close this folderHandouts for pre-departure design on general personal safety: Unit one
close this folderSession II
View the documentHandout 1: Volunteers' advice to new volunteers
View the documentHandout 2: Critical incident: Possible sexual overtures by Host Country supervisor to female PCV
View the documentHandout 3: Critical incident: Social/sexual pressure encountered by a male PCV relating to his community acceptance and identity
View the documentHandout 4: Assertiveness rights

Handout 4: Assertiveness rights

(Taken from Management Review, August 1982)

Fundamental to a proper level of assertiveness is a belief in these basic rights:

1. Assertive people believe that individuals have the right to be treated with respect. They value others as well as themselves and desire fairness in interpersonal relationships. They feel that personal relationships are damaged when one tries to control others through guilt, hostility, or intimidation. Individuals who demean others also demean themselves; everyone loses as a result.

2. Assertive people think that individuals have the right to promote their dignity and self-respect, as long as the rights of others are not violated in the process.

3. Assertive people believe individuals are entitled to defend themselves. They consider that when people frequently subordinate or relinquish their rights, others take advantage of them. When individuals express their honest thoughts and feelings directly and appropriately, everyone benefits.

4. Assertive people encourage others to express their ideas. In fact, they believe that not letting others know one's thoughts is a form of selfishness, because personal relationships can only become truly meaningful when individuals openly share their ideas.

5. Assertive people believe that individuals have the right to express their feelings about how other's behavior affects them. By verbalizing how they perceive other people's behavior, assertive people let other know where they stand -- and give them opportunity to change. Not letting people know how one feels about their behavior is just as inconsiderate as not listening to their thoughts and feelings.

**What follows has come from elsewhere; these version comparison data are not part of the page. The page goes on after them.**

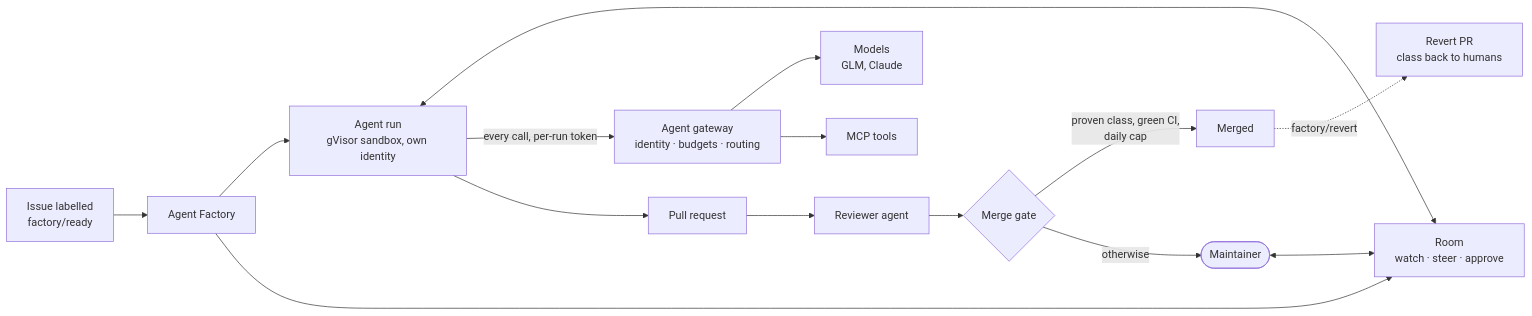
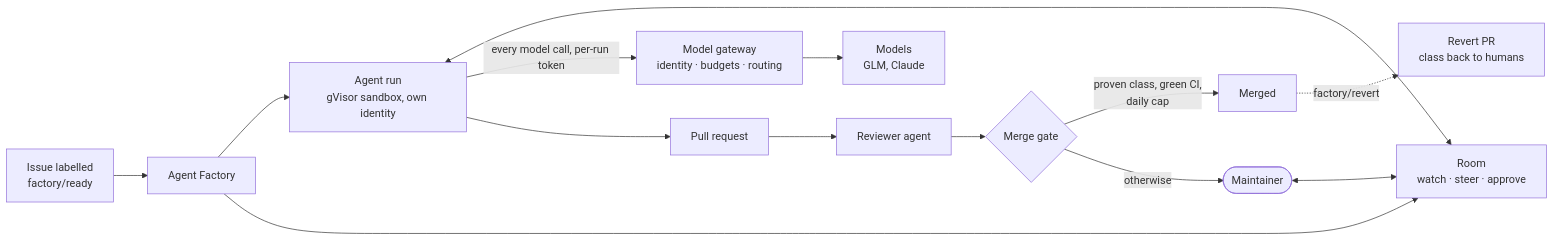
Before and after one commit to Smana/ai-native-ref: the diagram in README.md, drawn with Mermaid. The commit also changed other lines of this file and 35 other files, not shown here.

````diff
--- a/README.md
+++ b/README.md
@@ -69,15 +69,14 @@
 ```mermaid
 flowchart LR
   issue["Issue labelled<br/>factory/ready"] --> factory["Agent Factory"]
   factory --> run["Agent run<br/>gVisor sandbox, own identity"]
   factory --> room["Room<br/>watch · steer · approve"]
   human(["Maintainer"]) <--> room
   run <--> room
-  run -->|"every call, per-run token"| gw["Agent gateway<br/>identity · budgets · routing"]
+  run -->|"every model call, per-run token"| gw["Model gateway<br/>identity · budgets · routing"]
   gw --> models["Models<br/>GLM, Claude"]
-  gw --> tools["MCP tools"]
   run --> pr["Pull request"] --> review["Reviewer agent"] --> gate{"Merge gate"}
   gate -->|"proven class, green CI,<br/>daily cap"| merged["Merged"]
   gate -->|"otherwise"| human
   merged -.->|"factory/revert"| revert["Revert PR<br/>class back to humans"]
 ```
````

6. Assertive people consider that individuals have the right to make their needs known. When someone else feels downtrodden, put-upon, mistreated, or indignant, assertive people believe he or she has the right to attempt to rectify the situation and to seek personal satisfaction. By allowing others to acknowledge their own needs, assertive people feel good about themselves and gain self-respect, as well as that of others.

7. Assertive people think that individuals have the right to take sufficient time to consider complex problems, to ask for information, and to change their minds when necessary. They are receptive to new ways of thinking, and do not seek pat answers or magical gimmicks to solve perplexing problems.

8. Assertive people believe individuals have the right to choose whether or not to change their behavior to please others, and the right to say "no" without feeling guilty. They want to be liked by others but are not seriously upset if they are not.

9. Assertive people even believe that individuals have the right not to assert themselves at times. People are entitled to establish their own priorities, to make mistakes, to suffer the consequences, and to be the ultimate judges of their own actions.

The key to developing responsible assertive behavior is realizing and accepting these rights. Although rights have limitations and bring with them responsibilities, accepting assertive rights is crucial to the process of expanding human potential.